Eisen also said that he would work to maintain the quality of the seminary’s academic scholarship while encouraging faculty members to undertake “applied research” that brings their expertise to bear on issues facing the Conservative movement and American Jewry.
Rabbi Joel Meyers, executive vice president of the movement’s rabbinic union, the 1,600-member Rabbinical Assembly, said he is hearing mixed reaction among his colleagues to the appointment of a non-rabbi.
Meyers said that in their initial reactions, some rabbis had expressed a “a supportive point of view” about Eisen’s selection, while others expressed concern that “there would be a rabbinic presence missing from a key institution of the movement.”
Eisen said he understood the concern, adding that twice earlier on in the search he had declined to be considered for the chancellorship, in part because he believed that a rabbi-scholar was the ideal candidate.
“I understand the job rabbis have, I understand the difficulties, and I think it’s an important job and they have my respect,” Eisen said, noting his work with rabbis and his own experiences as a scholar in residence in many congregations. “I think that when that message gets transmitted, the rabbis are going to be fine with this.”

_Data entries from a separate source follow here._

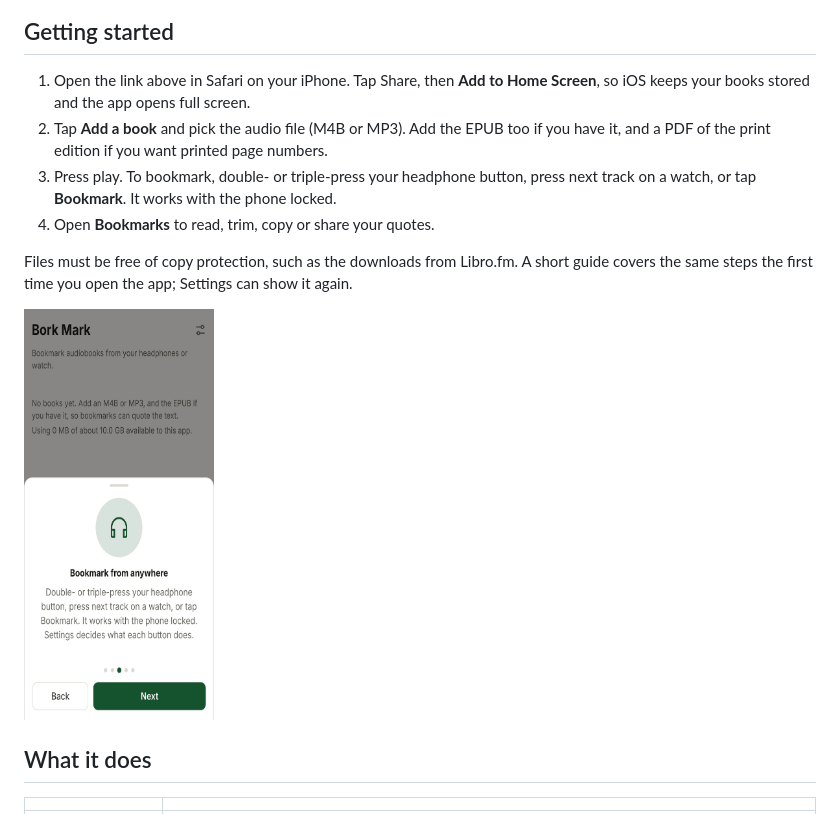
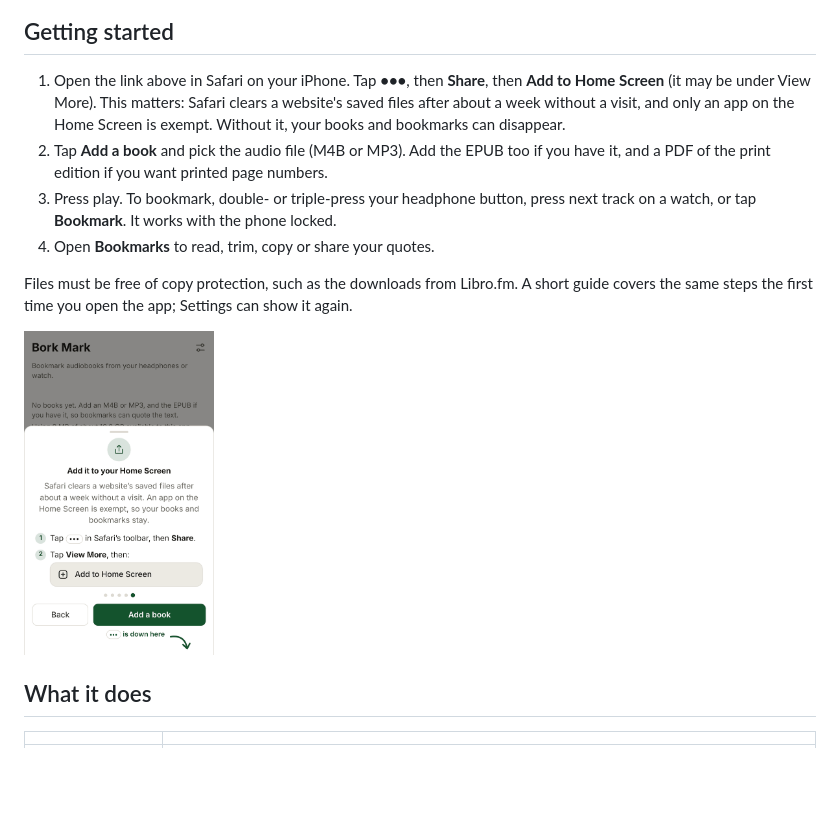
Before and after one commit to jdavis-codes/bork-mark, a Markdown page: README.md, the part around one of its changes. GitHub-like rendering; pictures changed too: docs/img/intro.png; blank space fills up the shorter version.

```diff
--- a/README.md
+++ b/README.md
@@ -15,7 +15,7 @@ Press a button while you listen and Bork Mark saves the place. It then finds the
 
 ## Getting started
 
-1. Open the link above in Safari on your iPhone. Tap Share, then **Add to Home Screen**, so iOS keeps your books stored and the app opens full screen.
+1. Open the link above in Safari on your iPhone. Tap **•••**, then **Share**, then **Add to Home Screen** (it may be under View More). This matters: Safari clears a website's saved files after about a week without a visit, and only an app on the Home Screen is exempt. Without it, your books and bookmarks can disappear.
 2. Tap **Add a book** and pick the audio file (M4B or MP3). Add the EPUB too if you have it, and a PDF of the print edition if you want printed page numbers.
 3. Press play. To bookmark, double- or triple-press your headphone button, press next track on a watch, or tap **Bookmark**. It works with the phone locked.
 4. Open **Bookmarks** to read, trim, copy or share your quotes.
```
Also changed, not shown: other parts of README.md (+1 -1 lines), 3 other files.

Friends and colleagues say that Eisen and his wife, Adriane Leveen, a senior lecturer in Stanford’s department of religious studies, frequently host meals on the Sabbath. Eisen is a frequent Torah reader in synagogue and also active in a monthly Torah discussion group he helped found, which attracts a denominationally diverse crowd.
Eisen said he had been initially reluctant to pursue the job for personal reasons: He did not want to move his family across the country before the younger of his two children, now a 16-year-old junior, graduates high school.

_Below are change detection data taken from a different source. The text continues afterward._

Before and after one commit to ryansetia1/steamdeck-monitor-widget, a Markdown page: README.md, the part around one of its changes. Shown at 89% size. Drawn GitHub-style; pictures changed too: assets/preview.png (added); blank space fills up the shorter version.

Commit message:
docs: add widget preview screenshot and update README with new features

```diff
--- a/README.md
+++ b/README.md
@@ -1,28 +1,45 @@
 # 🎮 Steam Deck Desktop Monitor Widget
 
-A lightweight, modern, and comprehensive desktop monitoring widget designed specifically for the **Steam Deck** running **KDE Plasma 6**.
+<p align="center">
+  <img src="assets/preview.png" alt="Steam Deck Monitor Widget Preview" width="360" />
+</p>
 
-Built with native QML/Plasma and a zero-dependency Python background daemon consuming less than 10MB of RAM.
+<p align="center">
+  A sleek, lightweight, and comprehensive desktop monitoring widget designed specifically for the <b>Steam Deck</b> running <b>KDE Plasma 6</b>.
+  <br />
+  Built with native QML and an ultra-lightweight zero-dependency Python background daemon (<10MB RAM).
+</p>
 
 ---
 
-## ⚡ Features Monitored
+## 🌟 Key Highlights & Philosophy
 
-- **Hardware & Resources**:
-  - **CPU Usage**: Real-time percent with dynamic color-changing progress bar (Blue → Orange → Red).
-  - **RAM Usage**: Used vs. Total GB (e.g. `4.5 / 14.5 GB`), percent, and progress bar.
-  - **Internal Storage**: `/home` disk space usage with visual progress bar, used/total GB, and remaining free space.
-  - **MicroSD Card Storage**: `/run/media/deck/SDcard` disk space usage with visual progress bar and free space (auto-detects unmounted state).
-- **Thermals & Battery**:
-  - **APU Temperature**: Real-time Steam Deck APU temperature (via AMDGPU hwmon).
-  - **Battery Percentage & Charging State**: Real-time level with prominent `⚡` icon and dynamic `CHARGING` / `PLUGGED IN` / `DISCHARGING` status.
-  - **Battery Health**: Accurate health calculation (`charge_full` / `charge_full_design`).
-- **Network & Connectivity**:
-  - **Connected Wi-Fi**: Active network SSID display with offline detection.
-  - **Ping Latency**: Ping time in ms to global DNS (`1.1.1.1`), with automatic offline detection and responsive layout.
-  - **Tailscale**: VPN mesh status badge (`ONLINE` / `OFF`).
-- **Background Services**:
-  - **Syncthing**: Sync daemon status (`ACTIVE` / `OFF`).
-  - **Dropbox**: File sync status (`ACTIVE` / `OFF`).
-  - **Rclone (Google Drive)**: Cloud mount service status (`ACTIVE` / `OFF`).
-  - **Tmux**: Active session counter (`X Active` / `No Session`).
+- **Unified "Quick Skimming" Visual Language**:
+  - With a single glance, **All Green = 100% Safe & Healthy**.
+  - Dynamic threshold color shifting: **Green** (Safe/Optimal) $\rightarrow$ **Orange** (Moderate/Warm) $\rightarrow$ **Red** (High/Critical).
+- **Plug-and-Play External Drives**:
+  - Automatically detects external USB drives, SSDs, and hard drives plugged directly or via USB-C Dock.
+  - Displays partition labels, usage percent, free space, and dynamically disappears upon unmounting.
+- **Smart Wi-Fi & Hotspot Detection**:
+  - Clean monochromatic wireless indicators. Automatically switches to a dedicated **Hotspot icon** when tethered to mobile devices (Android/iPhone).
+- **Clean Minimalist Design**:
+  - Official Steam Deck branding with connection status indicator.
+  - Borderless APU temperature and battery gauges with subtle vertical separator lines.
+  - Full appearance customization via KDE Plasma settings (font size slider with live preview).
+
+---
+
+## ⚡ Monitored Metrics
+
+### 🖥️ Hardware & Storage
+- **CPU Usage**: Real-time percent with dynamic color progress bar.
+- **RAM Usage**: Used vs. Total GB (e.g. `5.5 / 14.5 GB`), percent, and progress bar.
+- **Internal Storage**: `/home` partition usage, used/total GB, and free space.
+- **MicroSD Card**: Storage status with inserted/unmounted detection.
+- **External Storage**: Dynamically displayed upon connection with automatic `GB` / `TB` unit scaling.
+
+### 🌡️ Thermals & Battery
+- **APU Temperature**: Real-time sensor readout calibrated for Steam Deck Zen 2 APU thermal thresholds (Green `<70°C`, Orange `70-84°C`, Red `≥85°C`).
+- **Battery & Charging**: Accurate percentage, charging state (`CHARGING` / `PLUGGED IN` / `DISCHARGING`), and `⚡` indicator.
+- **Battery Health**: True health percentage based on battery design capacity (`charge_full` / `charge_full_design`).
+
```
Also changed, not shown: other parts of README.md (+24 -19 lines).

But in February, when it became clear that JTS was still searching, Eisen decided he wanted the job, assuming he could put off his start date until the summer of 2007. The board of directors agreed. Until then, he will work for the seminary part time as he finishes up his obligations at Stanford.
A major focus of his job, Eisen said, would be fund raising, particularly because JTS currently raises a very substantial percentage of its operating budget from its annual campaign.
In response to a question from the Forward about the institution’s overall financial health — in December 2004 it was disclosed that JTS borrowed $36 million from “internal sources,” but further details were never made public — Eisen said that he had been briefed about the matter while a candidate, and in greater detail over the past week, and was satisfied that the seminary is financially stable.
“I would not be taking this job if I thought I was entering into a debacle,” Eisen said. At the same time, he acknowledged that he has “a big job cut out for me with fund raising.”
Like other JTS officials and board members, Eisen declined to discuss details of the financial problems that were revealed two years ago. But he appeared to leave the door open to future disclosures and spoke about the general need for institutional candor.
“I’m going to make sure that under my chancellorship, we’re going to be as transparent as we can,” Eisen said. “I’m hoping for openness on all fronts.”